- INSTRUCTIONS TO FOLLOW: Report each line of the records below that uses the word "succeeds".

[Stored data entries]
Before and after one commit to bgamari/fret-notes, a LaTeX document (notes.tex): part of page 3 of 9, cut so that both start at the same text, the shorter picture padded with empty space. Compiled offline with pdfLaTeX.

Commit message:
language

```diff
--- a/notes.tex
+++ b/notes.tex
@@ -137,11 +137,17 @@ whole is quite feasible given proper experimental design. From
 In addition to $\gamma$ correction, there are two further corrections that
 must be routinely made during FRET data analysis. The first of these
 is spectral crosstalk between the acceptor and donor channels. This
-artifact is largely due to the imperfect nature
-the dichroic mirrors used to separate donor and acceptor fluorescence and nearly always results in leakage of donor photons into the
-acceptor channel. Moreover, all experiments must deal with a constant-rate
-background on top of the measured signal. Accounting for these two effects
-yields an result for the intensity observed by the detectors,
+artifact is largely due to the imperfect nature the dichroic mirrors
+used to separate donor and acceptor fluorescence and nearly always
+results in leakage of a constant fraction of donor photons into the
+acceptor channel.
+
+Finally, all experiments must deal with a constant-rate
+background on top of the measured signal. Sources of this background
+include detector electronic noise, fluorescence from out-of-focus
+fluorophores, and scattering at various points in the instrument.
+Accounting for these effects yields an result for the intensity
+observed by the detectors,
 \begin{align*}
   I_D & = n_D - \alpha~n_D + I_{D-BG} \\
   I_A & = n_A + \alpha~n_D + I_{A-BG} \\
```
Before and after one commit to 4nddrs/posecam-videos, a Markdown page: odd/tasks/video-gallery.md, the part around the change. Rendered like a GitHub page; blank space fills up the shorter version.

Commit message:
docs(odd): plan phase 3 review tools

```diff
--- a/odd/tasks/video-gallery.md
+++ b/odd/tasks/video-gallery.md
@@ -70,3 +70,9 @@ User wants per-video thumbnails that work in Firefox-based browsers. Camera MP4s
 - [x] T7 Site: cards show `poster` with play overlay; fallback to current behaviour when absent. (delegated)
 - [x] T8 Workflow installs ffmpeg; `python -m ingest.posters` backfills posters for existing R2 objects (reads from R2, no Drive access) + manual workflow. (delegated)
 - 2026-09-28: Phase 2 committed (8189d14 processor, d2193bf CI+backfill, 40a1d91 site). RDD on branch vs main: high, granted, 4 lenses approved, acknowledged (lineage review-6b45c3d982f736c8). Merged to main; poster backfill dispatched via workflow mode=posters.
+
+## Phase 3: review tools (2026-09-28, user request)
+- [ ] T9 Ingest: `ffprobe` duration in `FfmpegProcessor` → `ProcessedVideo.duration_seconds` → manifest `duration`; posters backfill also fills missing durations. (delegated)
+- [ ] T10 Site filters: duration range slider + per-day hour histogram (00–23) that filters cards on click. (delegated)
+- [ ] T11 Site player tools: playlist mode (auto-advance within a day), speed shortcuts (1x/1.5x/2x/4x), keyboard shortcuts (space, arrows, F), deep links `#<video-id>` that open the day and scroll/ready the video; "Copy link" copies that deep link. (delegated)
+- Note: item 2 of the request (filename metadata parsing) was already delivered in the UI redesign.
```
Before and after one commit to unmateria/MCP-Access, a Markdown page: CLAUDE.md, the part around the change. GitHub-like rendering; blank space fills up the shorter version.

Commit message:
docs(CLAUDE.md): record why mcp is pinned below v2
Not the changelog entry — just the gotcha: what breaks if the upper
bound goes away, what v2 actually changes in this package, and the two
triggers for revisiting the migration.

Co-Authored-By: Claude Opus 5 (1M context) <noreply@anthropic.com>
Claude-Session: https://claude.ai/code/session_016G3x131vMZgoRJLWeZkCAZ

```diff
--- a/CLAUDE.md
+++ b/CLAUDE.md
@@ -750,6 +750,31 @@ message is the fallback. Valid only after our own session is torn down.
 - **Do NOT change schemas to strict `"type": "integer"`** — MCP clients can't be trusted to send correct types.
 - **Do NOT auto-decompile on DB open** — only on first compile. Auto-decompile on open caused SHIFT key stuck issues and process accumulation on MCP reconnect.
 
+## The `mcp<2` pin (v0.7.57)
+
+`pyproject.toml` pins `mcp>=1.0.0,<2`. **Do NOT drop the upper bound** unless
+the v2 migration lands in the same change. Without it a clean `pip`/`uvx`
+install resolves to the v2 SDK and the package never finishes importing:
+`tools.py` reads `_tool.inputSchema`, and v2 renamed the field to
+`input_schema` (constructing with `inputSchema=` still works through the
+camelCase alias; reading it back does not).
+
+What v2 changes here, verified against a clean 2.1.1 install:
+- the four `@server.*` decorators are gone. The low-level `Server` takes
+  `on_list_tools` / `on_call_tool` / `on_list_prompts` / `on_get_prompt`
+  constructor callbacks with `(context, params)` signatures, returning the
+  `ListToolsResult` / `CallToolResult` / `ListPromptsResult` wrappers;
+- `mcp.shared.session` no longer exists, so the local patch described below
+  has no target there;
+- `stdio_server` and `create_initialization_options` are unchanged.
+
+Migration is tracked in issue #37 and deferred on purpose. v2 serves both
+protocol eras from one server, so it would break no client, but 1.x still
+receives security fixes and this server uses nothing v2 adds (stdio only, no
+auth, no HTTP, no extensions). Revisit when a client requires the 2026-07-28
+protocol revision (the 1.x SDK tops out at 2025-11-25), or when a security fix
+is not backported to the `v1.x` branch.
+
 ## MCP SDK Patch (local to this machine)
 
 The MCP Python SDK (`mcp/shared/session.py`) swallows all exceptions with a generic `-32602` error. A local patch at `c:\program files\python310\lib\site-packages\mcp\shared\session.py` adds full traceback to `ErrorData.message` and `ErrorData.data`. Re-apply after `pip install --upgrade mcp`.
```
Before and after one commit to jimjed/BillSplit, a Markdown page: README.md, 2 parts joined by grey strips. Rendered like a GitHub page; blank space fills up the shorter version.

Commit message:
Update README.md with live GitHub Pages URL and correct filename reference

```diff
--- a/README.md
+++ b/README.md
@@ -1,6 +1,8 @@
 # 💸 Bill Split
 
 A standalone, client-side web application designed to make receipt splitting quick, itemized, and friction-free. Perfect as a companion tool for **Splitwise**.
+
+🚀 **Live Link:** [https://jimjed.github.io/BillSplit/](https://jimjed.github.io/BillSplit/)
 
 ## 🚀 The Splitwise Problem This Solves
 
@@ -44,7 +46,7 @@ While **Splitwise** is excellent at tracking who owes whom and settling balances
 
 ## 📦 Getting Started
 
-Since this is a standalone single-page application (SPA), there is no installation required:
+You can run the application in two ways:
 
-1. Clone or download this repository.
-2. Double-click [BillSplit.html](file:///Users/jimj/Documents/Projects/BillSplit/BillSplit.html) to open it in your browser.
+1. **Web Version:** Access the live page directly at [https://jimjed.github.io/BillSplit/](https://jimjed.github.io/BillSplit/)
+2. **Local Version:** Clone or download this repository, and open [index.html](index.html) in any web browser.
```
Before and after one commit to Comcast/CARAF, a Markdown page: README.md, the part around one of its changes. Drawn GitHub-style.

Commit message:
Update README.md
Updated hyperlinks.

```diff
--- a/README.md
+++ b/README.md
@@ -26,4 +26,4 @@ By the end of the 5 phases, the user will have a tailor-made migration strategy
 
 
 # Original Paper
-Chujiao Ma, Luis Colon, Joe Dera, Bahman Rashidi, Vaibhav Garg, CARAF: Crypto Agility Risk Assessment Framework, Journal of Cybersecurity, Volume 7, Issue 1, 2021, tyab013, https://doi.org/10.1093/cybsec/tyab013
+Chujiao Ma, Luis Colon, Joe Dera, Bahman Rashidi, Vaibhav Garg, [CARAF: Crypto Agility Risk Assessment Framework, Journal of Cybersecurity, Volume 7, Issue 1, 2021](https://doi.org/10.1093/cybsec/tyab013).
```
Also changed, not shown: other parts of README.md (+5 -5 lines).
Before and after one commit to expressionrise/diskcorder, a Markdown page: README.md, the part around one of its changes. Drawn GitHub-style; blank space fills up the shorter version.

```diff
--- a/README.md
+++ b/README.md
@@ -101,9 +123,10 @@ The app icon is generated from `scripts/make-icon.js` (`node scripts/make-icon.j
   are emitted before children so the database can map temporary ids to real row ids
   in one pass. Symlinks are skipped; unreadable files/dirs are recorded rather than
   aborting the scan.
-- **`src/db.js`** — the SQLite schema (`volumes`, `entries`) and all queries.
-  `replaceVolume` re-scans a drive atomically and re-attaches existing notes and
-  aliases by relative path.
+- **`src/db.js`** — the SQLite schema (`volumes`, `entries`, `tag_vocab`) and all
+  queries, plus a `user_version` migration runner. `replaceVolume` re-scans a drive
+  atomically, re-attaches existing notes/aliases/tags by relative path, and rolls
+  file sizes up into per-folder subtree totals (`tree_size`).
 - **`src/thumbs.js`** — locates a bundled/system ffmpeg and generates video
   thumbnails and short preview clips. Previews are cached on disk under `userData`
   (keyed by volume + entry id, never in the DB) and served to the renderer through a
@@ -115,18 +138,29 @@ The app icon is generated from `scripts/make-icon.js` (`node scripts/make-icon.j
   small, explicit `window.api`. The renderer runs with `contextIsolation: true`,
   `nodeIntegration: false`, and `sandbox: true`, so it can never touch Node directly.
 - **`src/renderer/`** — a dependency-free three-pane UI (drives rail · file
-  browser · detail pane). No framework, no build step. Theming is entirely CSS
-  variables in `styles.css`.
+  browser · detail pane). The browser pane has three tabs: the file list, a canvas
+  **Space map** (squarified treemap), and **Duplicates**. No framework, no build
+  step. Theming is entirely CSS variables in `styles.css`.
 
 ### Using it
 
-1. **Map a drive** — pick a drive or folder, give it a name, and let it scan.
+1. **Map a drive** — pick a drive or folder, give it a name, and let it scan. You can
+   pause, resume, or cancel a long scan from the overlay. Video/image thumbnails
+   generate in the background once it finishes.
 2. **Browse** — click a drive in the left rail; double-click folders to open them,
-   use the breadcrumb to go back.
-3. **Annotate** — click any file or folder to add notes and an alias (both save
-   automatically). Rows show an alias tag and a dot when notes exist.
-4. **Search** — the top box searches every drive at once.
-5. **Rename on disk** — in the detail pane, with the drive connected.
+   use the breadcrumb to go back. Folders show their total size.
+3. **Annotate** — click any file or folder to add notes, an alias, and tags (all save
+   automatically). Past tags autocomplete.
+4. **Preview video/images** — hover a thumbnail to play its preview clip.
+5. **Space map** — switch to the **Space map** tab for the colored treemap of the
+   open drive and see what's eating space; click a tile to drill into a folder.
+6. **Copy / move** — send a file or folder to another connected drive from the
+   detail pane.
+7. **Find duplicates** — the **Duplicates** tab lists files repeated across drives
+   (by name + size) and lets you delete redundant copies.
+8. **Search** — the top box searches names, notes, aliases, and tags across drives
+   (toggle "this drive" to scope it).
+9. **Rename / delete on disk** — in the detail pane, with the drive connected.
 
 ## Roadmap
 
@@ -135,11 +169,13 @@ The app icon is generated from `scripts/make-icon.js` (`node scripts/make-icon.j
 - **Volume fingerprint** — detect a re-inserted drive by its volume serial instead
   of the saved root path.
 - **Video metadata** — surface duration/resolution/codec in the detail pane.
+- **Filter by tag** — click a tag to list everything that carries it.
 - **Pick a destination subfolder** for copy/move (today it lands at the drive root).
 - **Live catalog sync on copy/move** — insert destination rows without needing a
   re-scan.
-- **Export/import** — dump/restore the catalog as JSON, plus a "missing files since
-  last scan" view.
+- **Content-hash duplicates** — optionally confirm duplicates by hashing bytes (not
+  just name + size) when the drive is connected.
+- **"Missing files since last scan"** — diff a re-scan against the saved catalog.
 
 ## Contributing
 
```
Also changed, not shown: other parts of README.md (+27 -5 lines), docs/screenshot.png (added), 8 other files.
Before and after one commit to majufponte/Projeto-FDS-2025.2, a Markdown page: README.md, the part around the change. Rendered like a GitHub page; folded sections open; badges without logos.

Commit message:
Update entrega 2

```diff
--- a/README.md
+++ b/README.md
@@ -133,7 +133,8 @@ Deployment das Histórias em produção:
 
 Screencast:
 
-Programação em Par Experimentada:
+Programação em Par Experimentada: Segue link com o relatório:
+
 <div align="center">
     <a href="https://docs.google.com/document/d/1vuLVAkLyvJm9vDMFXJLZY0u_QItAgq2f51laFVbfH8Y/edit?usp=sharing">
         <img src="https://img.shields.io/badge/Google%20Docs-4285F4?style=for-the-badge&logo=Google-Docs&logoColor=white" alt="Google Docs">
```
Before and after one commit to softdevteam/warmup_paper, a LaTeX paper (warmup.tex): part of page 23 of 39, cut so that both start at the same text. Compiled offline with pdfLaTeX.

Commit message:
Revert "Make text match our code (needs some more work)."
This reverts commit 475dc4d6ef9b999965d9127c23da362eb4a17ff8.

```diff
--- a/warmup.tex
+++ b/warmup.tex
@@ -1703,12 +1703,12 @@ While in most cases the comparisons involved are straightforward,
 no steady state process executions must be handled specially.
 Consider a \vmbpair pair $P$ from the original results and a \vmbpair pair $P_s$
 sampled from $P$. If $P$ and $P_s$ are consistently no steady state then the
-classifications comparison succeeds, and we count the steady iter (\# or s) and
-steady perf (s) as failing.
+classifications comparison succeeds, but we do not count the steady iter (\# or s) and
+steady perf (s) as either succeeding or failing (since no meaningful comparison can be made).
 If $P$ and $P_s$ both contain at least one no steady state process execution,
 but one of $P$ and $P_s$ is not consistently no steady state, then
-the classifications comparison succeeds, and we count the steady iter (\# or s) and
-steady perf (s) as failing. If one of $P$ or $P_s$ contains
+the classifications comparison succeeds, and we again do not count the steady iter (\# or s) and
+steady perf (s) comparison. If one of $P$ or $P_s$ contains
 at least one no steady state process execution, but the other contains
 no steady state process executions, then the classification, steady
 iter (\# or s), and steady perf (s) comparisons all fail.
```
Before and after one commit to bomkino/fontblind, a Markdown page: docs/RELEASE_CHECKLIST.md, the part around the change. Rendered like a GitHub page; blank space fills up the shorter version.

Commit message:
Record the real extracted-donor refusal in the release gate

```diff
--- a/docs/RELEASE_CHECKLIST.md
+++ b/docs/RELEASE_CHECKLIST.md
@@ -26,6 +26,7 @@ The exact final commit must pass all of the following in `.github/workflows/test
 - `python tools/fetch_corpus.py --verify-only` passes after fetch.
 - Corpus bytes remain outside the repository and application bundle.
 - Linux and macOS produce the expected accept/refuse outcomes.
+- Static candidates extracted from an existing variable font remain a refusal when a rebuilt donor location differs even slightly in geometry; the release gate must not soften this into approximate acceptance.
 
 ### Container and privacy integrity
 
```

- YOUR RESPONSE:
-classifications comparison succeeds, and we count the steady iter (\# or s) and
+classifications comparison succeeds, but we do not count the steady iter (\# or s) and
-the classifications comparison succeeds, and we count the steady iter (\# or s) and
+the classifications comparison succeeds, and we again do not count the steady iter (\# or s) and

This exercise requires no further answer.